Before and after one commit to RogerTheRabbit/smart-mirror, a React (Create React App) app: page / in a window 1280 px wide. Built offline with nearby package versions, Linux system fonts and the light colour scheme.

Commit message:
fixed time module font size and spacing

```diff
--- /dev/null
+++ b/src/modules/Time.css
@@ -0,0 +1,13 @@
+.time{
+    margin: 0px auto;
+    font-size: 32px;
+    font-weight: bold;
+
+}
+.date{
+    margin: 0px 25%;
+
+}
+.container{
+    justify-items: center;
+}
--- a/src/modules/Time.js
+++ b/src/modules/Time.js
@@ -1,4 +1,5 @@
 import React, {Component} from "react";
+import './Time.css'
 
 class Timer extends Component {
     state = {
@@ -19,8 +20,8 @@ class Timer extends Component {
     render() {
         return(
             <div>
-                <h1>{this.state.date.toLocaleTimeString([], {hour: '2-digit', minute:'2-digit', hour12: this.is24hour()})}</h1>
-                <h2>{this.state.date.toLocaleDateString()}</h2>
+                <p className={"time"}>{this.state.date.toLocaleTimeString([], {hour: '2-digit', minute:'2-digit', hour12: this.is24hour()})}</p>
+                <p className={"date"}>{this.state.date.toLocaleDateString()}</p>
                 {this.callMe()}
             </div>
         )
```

**TASK DETAILS**.
I need each line above reproduced exactly.

**WRITTEN RESPONSE**.
Before and after one commit to RogerTheRabbit/smart-mirror, a React (Create React App) app: page / in a window 1280 px wide. Built offline with nearby package versions, Linux system fonts and the light colour scheme.

Commit message:
fixed time module font size and spacing

```diff
--- /dev/null
+++ b/src/modules/Time.css
@@ -0,0 +1,13 @@
+.time{
+    margin: 0px auto;
+    font-size: 32px;
+    font-weight: bold;
+
+}
+.date{
+    margin: 0px 25%;
+
+}
+.container{
+    justify-items: center;
+}
--- a/src/modules/Time.js
+++ b/src/modules/Time.js
@@ -1,4 +1,5 @@
 import React, {Component} from "react";
+import './Time.css'
 
 class Timer extends Component {
     state = {
@@ -19,8 +20,8 @@ class Timer extends Component {
     render() {
         return(
             <div>
-                <h1>{this.state.date.toLocaleTimeString([], {hour: '2-digit', minute:'2-digit', hour12: this.is24hour()})}</h1>
-                <h2>{this.state.date.toLocaleDateString()}</h2>
+                <p className={"time"}>{this.state.date.toLocaleTimeString([], {hour: '2-digit', minute:'2-digit', hour12: this.is24hour()})}</p>
+                <p className={"date"}>{this.state.date.toLocaleDateString()}</p>
                 {this.callMe()}
             </div>
         )
```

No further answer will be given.